According to a report by Marie Thibault, a medtech analyst at BTIG, Masimo had previously noted a potential U.S. market as large as $4.5 billion for SafetyNet Opioid based on the roughly 25 million patients taking prescription opioids for post-operative or chronic pain.
"It is unclear if the planned go-to-market strategy has remained the same, but the company expected to focus on surgeons and pain specialists, both high-volume prescribers of opioids, as the appropriate sales target," Thibault wrote. "We expect that [Masimo] will seek reimbursement, since management had previously noted that existing reimbursement codes may cover limited use cases but that they would also plan to apply for new codes. Additionally, [Masimo] had launched the SafetyNet Opioid System in a few European countries, but management has previously described the early response as underwhelming."
Opioid overdose is the leading cause of accidental death in the United States, responsible for more than 80,000 of the roughly 100,000 drug-related deaths in 2021, from both illicit opioids, such as fentanyl and heroin, and prescription opioids. Masimo noted that more than 143 million opioid prescriptions were written in 2020 to help people manage pain. But these pills come with a dangerous risk of opioid-induced respiratory depression – slowed or stopped breathing – which is the leading cause of death from opioid overdoses. Anyone taking opioids, prescription or illicit, is at risk of experiencing an accidental overdose, the signs of which are unpredictable and can be difficult to detect, Masimo said.
How does the Opioid Halo system work?
Masimo Opioid Halo is designed to help family and friends identify the symptoms of an opioid overdose by detecting physiological markers present during opioid-induced respiratory depression and ideally, helping them know when it’s time to intervene – for example, by administering a potentially life-saving dose of naloxone.

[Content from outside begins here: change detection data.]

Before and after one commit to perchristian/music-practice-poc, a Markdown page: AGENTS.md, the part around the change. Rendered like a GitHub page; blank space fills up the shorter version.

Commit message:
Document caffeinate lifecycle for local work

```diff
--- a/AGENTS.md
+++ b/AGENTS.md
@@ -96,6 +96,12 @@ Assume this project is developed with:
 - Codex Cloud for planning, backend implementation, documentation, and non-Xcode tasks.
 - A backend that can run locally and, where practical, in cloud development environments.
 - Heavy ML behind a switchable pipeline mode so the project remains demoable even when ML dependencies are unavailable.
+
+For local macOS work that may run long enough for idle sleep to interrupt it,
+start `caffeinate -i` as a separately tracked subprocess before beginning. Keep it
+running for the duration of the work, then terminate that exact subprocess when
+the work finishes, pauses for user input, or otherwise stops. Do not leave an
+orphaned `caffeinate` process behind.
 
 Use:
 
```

Opioid Halo can be used at home or in the hospital or another care setting, by patients prescribed opioids after surgery or managing a chronic or prolonged condition, as well as people suffering from opioid use disorder.

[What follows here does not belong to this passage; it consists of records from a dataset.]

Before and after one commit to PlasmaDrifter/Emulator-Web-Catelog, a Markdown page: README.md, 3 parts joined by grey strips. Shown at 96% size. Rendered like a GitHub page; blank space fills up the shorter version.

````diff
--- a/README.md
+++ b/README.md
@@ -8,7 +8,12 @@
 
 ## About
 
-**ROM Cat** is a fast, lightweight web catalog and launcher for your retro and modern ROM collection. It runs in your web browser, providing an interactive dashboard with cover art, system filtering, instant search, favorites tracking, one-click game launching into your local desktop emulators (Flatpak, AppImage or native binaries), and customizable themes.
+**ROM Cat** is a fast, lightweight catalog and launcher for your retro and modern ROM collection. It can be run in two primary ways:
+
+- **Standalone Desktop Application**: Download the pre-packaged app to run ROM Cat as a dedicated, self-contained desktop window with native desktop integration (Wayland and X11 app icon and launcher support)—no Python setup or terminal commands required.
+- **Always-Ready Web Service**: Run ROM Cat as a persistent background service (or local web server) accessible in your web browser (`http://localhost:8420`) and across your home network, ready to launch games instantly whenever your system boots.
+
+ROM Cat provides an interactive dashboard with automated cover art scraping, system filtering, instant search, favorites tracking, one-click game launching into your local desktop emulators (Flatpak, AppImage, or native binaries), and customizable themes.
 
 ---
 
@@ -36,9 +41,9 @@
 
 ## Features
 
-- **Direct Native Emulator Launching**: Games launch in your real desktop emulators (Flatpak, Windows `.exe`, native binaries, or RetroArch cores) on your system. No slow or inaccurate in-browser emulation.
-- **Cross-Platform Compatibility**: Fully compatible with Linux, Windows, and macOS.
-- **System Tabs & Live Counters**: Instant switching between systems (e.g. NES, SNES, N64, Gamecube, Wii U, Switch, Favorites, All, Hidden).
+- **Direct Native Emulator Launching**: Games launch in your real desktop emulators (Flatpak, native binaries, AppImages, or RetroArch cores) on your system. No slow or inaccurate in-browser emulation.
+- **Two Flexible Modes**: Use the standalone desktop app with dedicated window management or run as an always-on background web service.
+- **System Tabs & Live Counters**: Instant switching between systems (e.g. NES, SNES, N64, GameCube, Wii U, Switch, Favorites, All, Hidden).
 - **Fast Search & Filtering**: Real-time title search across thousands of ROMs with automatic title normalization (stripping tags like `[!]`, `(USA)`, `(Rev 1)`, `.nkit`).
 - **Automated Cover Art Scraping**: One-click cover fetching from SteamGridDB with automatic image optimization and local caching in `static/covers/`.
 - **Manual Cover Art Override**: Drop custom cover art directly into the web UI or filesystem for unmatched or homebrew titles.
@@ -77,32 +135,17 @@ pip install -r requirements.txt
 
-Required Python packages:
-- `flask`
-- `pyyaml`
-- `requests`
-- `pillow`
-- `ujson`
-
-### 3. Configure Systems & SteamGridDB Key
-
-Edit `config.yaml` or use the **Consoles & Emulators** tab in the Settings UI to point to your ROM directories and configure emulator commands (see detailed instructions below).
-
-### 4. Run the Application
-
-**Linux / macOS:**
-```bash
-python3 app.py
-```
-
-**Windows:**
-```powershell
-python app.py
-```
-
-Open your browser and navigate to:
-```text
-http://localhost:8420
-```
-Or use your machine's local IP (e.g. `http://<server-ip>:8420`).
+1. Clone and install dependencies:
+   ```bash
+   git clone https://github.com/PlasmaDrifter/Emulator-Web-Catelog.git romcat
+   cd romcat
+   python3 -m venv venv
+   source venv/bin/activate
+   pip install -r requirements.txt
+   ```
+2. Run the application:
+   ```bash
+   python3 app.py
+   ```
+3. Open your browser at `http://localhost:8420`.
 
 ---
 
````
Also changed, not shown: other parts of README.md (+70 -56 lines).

The Opioid Halo system consists of four components: a tetherless, adhesive fingertip sensor; a reusable Masimo SET pulse oximeter and Bluetooth chip; a Bluetooth-to-Wi-Fi Masimo Home Medical Hub; and a smartphone app. The fingertip sensor provides real-time monitoring for opioid-induced respiratory depression, enabled by the Opioid Halo pattern recognition algorithm and Masimo SET (signal extraction technology) – even during movement, when hands are cold, and on all skin pigmentations. Data from the sensor and chip are wirelessly relayed to the Masimo Home Medical Hub and the smartphone app, which continuously analyzes the user’s physiological data for trends and patterns associated with the physiology of an opioid-induced respiratory depression event to quantify the risk of an opioid overdose. As the level of risk rises, the app and hub provide alerts. Upon early onset, an audible and visual alarm, designed to trigger early intervention opportunities for the user to self-recover or get help, is provided. If the Opioid Halo risk score continues to worsen, in addition to the repeated alarms, automatic texts are sent to designated friends and family members, letting them know it may be time to intervene, for example by administering naloxone or taking other action. Finally, if the severity of the risk level progresses even further, there is an optional setting that can be activated during setup that enables a service center to place an automatic wellness call to the user, the outcome of which may lead to emergency medical services being dispatched.
"Opioid Halo is another breakthrough innovation that can help save lives by adding to the critical support tools for people who use drugs," said Ryan Hampton, an advocate, author, and person in recovery.